BRIEF
Each line of the data has to be retyped exactly as it is.

RECORDS TO PROCESS
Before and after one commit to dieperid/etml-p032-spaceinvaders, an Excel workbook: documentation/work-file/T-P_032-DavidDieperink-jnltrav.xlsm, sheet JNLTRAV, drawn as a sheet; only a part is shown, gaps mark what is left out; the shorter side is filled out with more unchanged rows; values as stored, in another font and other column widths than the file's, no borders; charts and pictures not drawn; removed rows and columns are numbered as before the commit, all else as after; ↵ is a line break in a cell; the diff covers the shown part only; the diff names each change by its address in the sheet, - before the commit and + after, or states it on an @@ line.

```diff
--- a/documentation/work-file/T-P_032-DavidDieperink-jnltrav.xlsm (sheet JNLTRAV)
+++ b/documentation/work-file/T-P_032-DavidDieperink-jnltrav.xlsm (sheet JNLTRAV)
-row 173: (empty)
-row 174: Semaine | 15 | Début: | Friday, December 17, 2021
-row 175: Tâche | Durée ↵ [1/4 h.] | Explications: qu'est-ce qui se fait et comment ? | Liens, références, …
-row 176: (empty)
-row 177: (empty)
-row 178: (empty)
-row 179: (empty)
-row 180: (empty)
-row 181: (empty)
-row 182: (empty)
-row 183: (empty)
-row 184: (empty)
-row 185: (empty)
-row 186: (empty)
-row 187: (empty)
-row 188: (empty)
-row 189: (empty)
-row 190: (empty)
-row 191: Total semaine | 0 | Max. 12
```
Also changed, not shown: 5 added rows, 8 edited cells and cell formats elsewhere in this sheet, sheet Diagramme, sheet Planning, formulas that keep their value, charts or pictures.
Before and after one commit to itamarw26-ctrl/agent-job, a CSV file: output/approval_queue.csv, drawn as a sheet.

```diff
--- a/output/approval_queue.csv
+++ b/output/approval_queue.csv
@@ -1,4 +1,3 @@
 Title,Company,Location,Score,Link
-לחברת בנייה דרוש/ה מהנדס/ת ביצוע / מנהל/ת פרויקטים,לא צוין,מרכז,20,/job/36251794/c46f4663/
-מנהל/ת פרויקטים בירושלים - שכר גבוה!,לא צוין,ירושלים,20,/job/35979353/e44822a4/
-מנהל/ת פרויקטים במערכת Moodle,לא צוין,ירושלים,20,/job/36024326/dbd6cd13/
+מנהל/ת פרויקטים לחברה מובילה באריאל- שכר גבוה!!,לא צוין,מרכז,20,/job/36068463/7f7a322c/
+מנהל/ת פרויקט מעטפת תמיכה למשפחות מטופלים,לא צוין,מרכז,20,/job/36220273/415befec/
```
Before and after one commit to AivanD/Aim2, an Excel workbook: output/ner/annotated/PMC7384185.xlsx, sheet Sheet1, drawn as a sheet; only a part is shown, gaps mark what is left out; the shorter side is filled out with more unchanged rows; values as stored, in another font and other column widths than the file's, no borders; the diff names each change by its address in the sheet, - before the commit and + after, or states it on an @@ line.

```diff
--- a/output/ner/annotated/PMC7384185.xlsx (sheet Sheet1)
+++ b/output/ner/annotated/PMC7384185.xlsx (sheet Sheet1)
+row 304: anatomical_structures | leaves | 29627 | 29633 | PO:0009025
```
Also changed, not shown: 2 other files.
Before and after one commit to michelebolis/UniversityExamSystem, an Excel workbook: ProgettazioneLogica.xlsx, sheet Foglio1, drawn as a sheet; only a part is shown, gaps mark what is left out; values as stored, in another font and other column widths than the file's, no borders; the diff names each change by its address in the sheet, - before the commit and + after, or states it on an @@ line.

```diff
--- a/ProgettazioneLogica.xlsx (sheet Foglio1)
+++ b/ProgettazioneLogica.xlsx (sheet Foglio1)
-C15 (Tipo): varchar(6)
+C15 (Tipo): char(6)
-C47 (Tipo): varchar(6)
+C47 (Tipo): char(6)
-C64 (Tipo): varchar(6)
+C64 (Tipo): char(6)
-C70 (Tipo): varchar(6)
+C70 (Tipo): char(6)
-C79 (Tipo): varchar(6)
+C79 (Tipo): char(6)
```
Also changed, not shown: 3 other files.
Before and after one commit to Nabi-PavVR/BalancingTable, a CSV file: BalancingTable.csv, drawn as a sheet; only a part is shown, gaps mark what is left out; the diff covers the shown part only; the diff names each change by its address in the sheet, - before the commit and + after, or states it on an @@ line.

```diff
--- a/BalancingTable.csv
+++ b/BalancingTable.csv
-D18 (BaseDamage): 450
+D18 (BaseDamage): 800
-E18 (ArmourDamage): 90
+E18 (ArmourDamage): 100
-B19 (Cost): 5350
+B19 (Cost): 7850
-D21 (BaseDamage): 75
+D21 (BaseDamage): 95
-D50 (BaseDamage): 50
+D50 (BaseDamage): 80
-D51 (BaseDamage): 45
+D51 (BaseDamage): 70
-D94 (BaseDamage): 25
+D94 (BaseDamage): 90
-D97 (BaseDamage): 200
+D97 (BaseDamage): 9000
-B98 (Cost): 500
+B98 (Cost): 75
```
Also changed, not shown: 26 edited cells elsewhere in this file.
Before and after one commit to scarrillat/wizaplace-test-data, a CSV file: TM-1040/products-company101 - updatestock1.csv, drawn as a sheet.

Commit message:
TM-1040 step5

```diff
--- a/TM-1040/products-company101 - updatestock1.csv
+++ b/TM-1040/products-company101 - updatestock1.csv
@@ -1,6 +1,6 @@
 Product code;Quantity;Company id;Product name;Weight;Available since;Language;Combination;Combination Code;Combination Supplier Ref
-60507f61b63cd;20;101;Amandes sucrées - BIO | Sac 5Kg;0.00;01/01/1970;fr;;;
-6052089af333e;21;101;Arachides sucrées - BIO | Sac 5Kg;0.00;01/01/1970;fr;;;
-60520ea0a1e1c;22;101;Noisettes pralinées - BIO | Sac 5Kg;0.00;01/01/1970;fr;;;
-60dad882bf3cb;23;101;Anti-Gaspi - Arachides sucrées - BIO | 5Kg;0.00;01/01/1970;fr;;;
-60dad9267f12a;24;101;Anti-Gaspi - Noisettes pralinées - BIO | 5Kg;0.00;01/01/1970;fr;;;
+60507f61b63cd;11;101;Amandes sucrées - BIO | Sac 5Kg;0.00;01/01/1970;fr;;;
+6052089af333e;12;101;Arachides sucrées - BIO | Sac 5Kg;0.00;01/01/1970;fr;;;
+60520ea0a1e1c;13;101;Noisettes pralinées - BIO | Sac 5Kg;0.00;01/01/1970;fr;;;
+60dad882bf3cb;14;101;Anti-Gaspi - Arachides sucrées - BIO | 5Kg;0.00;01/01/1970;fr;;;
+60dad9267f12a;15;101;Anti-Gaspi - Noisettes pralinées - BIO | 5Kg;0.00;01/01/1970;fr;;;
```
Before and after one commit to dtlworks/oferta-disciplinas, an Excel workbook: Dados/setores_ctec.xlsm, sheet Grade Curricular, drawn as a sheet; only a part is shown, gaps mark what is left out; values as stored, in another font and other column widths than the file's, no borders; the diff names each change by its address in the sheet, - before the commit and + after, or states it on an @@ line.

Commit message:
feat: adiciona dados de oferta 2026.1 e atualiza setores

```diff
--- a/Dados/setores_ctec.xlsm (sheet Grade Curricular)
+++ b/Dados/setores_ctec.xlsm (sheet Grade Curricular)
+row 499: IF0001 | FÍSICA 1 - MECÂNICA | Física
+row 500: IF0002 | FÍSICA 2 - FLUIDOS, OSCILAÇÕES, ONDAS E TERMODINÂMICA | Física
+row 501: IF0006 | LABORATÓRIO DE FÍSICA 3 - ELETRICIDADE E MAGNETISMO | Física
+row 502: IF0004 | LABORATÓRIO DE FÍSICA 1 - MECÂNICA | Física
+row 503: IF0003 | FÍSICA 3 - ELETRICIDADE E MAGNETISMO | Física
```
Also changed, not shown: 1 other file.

ANSWER TO THIS PROBLEM
Before and after one commit to dieperid/etml-p032-spaceinvaders, an Excel workbook: documentation/work-file/T-P_032-DavidDieperink-jnltrav.xlsm, sheet JNLTRAV, drawn as a sheet; only a part is shown, gaps mark what is left out; the shorter side is filled out with more unchanged rows; values as stored, in another font and other column widths than the file's, no borders; charts and pictures not drawn; removed rows and columns are numbered as before the commit, all else as after; ↵ is a line break in a cell; the diff covers the shown part only; the diff names each change by its address in the sheet, - before the commit and + after, or states it on an @@ line.

```diff
--- a/documentation/work-file/T-P_032-DavidDieperink-jnltrav.xlsm (sheet JNLTRAV)
+++ b/documentation/work-file/T-P_032-DavidDieperink-jnltrav.xlsm (sheet JNLTRAV)
-row 173: (empty)
-row 174: Semaine | 15 | Début: | Friday, December 17, 2021
-row 175: Tâche | Durée ↵ [1/4 h.] | Explications: qu'est-ce qui se fait et comment ? | Liens, références, …
-row 176: (empty)
-row 177: (empty)
-row 178: (empty)
-row 179: (empty)
-row 180: (empty)
-row 181: (empty)
-row 182: (empty)
-row 183: (empty)
-row 184: (empty)
-row 185: (empty)
-row 186: (empty)
-row 187: (empty)
-row 188: (empty)
-row 189: (empty)
-row 190: (empty)
-row 191: Total semaine | 0 | Max. 12
```
Also changed, not shown: 5 added rows, 8 edited cells and cell formats elsewhere in this sheet, sheet Diagramme, sheet Planning, formulas that keep their value, charts or pictures.
Before and after one commit to itamarw26-ctrl/agent-job, a CSV file: output/approval_queue.csv, drawn as a sheet.

```diff
--- a/output/approval_queue.csv
+++ b/output/approval_queue.csv
@@ -1,4 +1,3 @@
 Title,Company,Location,Score,Link
-לחברת בנייה דרוש/ה מהנדס/ת ביצוע / מנהל/ת פרויקטים,לא צוין,מרכז,20,/job/36251794/c46f4663/
-מנהל/ת פרויקטים בירושלים - שכר גבוה!,לא צוין,ירושלים,20,/job/35979353/e44822a4/
-מנהל/ת פרויקטים במערכת Moodle,לא צוין,ירושלים,20,/job/36024326/dbd6cd13/
+מנהל/ת פרויקטים לחברה מובילה באריאל- שכר גבוה!!,לא צוין,מרכז,20,/job/36068463/7f7a322c/
+מנהל/ת פרויקט מעטפת תמיכה למשפחות מטופלים,לא צוין,מרכז,20,/job/36220273/415befec/
```
Before and after one commit to AivanD/Aim2, an Excel workbook: output/ner/annotated/PMC7384185.xlsx, sheet Sheet1, drawn as a sheet; only a part is shown, gaps mark what is left out; the shorter side is filled out with more unchanged rows; values as stored, in another font and other column widths than the file's, no borders; the diff names each change by its address in the sheet, - before the commit and + after, or states it on an @@ line.

```diff
--- a/output/ner/annotated/PMC7384185.xlsx (sheet Sheet1)
+++ b/output/ner/annotated/PMC7384185.xlsx (sheet Sheet1)
+row 304: anatomical_structures | leaves | 29627 | 29633 | PO:0009025
```
Also changed, not shown: 2 other files.
Before and after one commit to michelebolis/UniversityExamSystem, an Excel workbook: ProgettazioneLogica.xlsx, sheet Foglio1, drawn as a sheet; only a part is shown, gaps mark what is left out; values as stored, in another font and other column widths than the file's, no borders; the diff names each change by its address in the sheet, - before the commit and + after, or states it on an @@ line.

```diff
--- a/ProgettazioneLogica.xlsx (sheet Foglio1)
+++ b/ProgettazioneLogica.xlsx (sheet Foglio1)
-C15 (Tipo): varchar(6)
+C15 (Tipo): char(6)
-C47 (Tipo): varchar(6)
+C47 (Tipo): char(6)
-C64 (Tipo): varchar(6)
+C64 (Tipo): char(6)
-C70 (Tipo): varchar(6)
+C70 (Tipo): char(6)
-C79 (Tipo): varchar(6)
+C79 (Tipo): char(6)
```
Also changed, not shown: 3 other files.
Before and after one commit to Nabi-PavVR/BalancingTable, a CSV file: BalancingTable.csv, drawn as a sheet; only a part is shown, gaps mark what is left out; the diff covers the shown part only; the diff names each change by its address in the sheet, - before the commit and + after, or states it on an @@ line.

```diff
--- a/BalancingTable.csv
+++ b/BalancingTable.csv
-D18 (BaseDamage): 450
+D18 (BaseDamage): 800
-E18 (ArmourDamage): 90
+E18 (ArmourDamage): 100
-B19 (Cost): 5350
+B19 (Cost): 7850
-D21 (BaseDamage): 75
+D21 (BaseDamage): 95
-D50 (BaseDamage): 50
+D50 (BaseDamage): 80
-D51 (BaseDamage): 45
+D51 (BaseDamage): 70
-D94 (BaseDamage): 25
+D94 (BaseDamage): 90
-D97 (BaseDamage): 200
+D97 (BaseDamage): 9000
-B98 (Cost): 500
+B98 (Cost): 75
```
Also changed, not shown: 26 edited cells elsewhere in this file.
Before and after one commit to scarrillat/wizaplace-test-data, a CSV file: TM-1040/products-company101 - updatestock1.csv, drawn as a sheet.

Commit message:
TM-1040 step5

```diff
--- a/TM-1040/products-company101 - updatestock1.csv
+++ b/TM-1040/products-company101 - updatestock1.csv
@@ -1,6 +1,6 @@
 Product code;Quantity;Company id;Product name;Weight;Available since;Language;Combination;Combination Code;Combination Supplier Ref
-60507f61b63cd;20;101;Amandes sucrées - BIO | Sac 5Kg;0.00;01/01/1970;fr;;;
-6052089af333e;21;101;Arachides sucrées - BIO | Sac 5Kg;0.00;01/01/1970;fr;;;
-60520ea0a1e1c;22;101;Noisettes pralinées - BIO | Sac 5Kg;0.00;01/01/1970;fr;;;
-60dad882bf3cb;23;101;Anti-Gaspi - Arachides sucrées - BIO | 5Kg;0.00;01/01/1970;fr;;;
-60dad9267f12a;24;101;Anti-Gaspi - Noisettes pralinées - BIO | 5Kg;0.00;01/01/1970;fr;;;
+60507f61b63cd;11;101;Amandes sucrées - BIO | Sac 5Kg;0.00;01/01/1970;fr;;;
+6052089af333e;12;101;Arachides sucrées - BIO | Sac 5Kg;0.00;01/01/1970;fr;;;
+60520ea0a1e1c;13;101;Noisettes pralinées - BIO | Sac 5Kg;0.00;01/01/1970;fr;;;
+60dad882bf3cb;14;101;Anti-Gaspi - Arachides sucrées - BIO | 5Kg;0.00;01/01/1970;fr;;;
+60dad9267f12a;15;101;Anti-Gaspi - Noisettes pralinées - BIO | 5Kg;0.00;01/01/1970;fr;;;
```
Before and after one commit to dtlworks/oferta-disciplinas, an Excel workbook: Dados/setores_ctec.xlsm, sheet Grade Curricular, drawn as a sheet; only a part is shown, gaps mark what is left out; values as stored, in another font and other column widths than the file's, no borders; the diff names each change by its address in the sheet, - before the commit and + after, or states it on an @@ line.

Commit message:
feat: adiciona dados de oferta 2026.1 e atualiza setores

```diff
--- a/Dados/setores_ctec.xlsm (sheet Grade Curricular)
+++ b/Dados/setores_ctec.xlsm (sheet Grade Curricular)
+row 499: IF0001 | FÍSICA 1 - MECÂNICA | Física
+row 500: IF0002 | FÍSICA 2 - FLUIDOS, OSCILAÇÕES, ONDAS E TERMODINÂMICA | Física
+row 501: IF0006 | LABORATÓRIO DE FÍSICA 3 - ELETRICIDADE E MAGNETISMO | Física
+row 502: IF0004 | LABORATÓRIO DE FÍSICA 1 - MECÂNICA | Física
+row 503: IF0003 | FÍSICA 3 - ELETRICIDADE E MAGNETISMO | Física
```
Also changed, not shown: 1 other file.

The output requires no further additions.